(Your objective): Count every line in the entries that contains "KUKSA". Report that count alone.

(Supplied entries):
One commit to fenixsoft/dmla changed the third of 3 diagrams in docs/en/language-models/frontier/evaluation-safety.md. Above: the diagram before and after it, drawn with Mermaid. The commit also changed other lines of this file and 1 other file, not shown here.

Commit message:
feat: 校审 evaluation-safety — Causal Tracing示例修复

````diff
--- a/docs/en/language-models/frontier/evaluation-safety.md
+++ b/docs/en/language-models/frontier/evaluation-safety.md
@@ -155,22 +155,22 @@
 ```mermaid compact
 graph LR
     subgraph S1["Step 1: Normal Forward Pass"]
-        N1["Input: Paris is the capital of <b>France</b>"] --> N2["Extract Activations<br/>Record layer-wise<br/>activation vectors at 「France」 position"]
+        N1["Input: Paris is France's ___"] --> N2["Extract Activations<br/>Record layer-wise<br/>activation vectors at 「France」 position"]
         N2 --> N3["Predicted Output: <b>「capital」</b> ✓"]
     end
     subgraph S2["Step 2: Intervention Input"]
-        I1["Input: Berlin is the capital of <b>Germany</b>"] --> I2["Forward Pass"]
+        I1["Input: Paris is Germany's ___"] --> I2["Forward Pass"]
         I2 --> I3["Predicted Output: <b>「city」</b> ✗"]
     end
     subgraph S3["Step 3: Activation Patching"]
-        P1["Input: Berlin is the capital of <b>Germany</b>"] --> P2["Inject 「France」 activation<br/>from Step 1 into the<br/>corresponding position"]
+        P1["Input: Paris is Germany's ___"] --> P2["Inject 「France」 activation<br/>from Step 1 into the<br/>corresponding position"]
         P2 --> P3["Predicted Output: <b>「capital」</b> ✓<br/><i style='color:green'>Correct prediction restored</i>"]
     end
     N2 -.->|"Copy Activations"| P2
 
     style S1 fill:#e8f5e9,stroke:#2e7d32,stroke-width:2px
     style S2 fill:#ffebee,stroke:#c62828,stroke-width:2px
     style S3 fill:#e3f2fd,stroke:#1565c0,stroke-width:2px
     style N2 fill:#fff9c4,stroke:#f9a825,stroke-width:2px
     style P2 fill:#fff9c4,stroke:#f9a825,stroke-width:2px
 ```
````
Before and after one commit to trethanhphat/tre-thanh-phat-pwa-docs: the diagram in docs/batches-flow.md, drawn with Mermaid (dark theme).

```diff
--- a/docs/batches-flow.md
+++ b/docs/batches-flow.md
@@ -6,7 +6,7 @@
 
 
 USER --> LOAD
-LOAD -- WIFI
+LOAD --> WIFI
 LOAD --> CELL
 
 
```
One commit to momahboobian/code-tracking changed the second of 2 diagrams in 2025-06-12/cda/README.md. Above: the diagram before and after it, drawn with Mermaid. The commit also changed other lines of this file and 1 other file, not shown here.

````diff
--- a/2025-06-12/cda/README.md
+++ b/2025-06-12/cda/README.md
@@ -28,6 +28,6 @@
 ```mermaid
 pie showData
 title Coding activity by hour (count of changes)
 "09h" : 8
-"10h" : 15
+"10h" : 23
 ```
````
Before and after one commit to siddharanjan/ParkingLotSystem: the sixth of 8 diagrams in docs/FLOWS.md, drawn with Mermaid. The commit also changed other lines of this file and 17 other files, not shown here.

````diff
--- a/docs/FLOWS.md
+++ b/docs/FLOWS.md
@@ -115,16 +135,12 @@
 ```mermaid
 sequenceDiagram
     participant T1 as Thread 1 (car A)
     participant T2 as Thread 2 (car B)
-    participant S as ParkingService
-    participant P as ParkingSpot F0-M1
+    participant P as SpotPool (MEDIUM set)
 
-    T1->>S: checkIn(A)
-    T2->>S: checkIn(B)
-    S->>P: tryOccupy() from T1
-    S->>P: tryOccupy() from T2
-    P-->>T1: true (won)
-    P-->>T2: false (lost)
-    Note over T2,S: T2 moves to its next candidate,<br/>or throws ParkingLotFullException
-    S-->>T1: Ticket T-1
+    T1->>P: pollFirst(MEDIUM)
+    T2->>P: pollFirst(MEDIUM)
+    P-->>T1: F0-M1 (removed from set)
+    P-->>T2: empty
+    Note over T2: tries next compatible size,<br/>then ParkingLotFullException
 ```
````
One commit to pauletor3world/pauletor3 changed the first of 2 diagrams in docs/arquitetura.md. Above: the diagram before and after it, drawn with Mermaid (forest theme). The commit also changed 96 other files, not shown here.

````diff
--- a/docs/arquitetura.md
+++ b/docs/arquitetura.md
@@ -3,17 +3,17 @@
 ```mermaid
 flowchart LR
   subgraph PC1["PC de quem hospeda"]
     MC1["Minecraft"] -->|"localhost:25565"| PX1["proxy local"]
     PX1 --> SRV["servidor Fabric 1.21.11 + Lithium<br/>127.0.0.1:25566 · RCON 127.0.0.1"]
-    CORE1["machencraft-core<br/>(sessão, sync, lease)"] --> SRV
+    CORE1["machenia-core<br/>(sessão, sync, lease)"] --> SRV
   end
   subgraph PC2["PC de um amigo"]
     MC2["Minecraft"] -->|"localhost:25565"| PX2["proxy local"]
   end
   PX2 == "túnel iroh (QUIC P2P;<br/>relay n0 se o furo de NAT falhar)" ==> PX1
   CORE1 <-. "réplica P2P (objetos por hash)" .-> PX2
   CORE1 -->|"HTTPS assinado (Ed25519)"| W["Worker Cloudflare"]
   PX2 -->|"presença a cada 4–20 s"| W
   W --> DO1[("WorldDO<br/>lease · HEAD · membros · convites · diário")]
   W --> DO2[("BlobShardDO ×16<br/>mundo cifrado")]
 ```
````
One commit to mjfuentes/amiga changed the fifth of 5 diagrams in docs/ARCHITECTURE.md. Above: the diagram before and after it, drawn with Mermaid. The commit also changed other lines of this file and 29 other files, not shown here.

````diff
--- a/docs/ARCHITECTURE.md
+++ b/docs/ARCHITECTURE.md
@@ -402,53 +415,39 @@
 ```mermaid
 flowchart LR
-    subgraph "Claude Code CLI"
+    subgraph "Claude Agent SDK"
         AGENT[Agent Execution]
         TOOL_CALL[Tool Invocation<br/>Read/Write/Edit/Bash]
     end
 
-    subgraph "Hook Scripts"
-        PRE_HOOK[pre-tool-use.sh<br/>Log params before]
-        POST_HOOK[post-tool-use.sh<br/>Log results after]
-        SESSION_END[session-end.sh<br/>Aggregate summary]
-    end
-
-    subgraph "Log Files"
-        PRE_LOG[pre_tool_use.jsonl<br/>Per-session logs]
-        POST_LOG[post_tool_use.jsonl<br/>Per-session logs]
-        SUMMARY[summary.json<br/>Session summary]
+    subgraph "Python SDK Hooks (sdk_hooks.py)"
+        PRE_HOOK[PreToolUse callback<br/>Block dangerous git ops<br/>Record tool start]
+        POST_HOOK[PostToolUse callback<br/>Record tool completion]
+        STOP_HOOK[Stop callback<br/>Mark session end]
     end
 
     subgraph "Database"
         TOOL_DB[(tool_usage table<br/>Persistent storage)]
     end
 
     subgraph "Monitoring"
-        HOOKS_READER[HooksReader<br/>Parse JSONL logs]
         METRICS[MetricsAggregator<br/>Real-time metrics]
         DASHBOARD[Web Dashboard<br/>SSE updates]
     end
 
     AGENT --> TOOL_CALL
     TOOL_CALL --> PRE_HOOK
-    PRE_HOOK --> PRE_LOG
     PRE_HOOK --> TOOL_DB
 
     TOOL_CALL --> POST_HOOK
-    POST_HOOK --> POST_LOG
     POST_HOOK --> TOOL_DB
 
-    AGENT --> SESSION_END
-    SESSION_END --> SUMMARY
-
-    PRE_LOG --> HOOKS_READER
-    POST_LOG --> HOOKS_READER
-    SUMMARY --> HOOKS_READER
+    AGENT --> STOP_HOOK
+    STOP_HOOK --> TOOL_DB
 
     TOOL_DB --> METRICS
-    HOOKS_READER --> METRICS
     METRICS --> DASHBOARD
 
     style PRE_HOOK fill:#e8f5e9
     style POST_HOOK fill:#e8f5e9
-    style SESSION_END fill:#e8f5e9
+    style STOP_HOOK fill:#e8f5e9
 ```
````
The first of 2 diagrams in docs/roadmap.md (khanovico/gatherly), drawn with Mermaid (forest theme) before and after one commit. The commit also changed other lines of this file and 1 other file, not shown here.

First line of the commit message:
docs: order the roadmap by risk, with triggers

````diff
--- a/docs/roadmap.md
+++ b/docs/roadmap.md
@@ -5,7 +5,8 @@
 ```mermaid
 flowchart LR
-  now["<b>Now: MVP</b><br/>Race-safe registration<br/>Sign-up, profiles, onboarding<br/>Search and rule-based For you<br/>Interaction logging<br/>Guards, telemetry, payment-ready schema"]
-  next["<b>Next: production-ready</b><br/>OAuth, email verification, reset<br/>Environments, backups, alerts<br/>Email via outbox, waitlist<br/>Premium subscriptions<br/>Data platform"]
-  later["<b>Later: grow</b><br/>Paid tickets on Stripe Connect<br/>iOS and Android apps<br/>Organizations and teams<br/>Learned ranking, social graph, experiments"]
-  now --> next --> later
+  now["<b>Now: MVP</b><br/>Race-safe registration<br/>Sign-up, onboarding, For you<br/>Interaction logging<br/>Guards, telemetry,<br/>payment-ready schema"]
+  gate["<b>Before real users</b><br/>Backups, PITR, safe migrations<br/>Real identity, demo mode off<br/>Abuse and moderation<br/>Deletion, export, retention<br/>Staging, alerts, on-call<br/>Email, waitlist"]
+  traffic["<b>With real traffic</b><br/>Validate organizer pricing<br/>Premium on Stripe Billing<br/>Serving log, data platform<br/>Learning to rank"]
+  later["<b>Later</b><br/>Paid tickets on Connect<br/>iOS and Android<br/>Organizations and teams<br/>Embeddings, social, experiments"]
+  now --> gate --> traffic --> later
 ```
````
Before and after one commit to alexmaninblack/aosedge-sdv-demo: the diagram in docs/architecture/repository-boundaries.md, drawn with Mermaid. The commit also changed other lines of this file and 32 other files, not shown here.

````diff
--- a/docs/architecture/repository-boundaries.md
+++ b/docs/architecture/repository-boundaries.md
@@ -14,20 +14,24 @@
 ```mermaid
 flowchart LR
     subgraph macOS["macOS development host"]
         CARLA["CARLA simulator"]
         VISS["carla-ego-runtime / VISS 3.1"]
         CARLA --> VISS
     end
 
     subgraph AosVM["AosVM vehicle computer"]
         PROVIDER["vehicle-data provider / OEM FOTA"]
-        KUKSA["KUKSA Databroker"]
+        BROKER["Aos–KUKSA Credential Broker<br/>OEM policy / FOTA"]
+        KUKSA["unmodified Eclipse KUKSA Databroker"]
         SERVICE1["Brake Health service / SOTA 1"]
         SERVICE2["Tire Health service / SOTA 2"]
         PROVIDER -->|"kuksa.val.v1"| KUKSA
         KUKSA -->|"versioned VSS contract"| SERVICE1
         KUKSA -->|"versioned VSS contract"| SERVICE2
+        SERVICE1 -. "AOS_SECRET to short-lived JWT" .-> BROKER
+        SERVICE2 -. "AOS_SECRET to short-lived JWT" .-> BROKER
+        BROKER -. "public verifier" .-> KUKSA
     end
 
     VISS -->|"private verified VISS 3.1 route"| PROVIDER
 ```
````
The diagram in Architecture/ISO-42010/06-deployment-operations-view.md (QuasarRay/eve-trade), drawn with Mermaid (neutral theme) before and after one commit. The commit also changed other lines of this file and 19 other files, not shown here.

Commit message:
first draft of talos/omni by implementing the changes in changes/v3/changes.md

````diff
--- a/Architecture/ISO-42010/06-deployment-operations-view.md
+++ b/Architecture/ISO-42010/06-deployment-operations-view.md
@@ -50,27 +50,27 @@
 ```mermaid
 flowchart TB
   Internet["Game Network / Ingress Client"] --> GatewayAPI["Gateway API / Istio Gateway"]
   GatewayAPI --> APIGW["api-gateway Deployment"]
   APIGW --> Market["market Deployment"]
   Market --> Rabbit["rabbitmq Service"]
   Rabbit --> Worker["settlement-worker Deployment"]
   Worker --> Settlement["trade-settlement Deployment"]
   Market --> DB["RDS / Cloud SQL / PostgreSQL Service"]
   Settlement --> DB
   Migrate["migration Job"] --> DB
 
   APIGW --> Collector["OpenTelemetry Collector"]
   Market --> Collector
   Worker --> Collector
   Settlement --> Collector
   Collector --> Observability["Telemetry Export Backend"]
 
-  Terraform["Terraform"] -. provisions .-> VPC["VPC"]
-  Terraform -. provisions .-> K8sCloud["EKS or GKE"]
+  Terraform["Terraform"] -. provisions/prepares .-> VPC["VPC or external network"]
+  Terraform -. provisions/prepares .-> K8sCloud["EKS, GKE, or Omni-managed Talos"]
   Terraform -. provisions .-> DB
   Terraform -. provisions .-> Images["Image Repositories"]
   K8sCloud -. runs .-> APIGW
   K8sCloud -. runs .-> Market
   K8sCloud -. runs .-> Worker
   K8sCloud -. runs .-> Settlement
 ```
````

(Reply): 7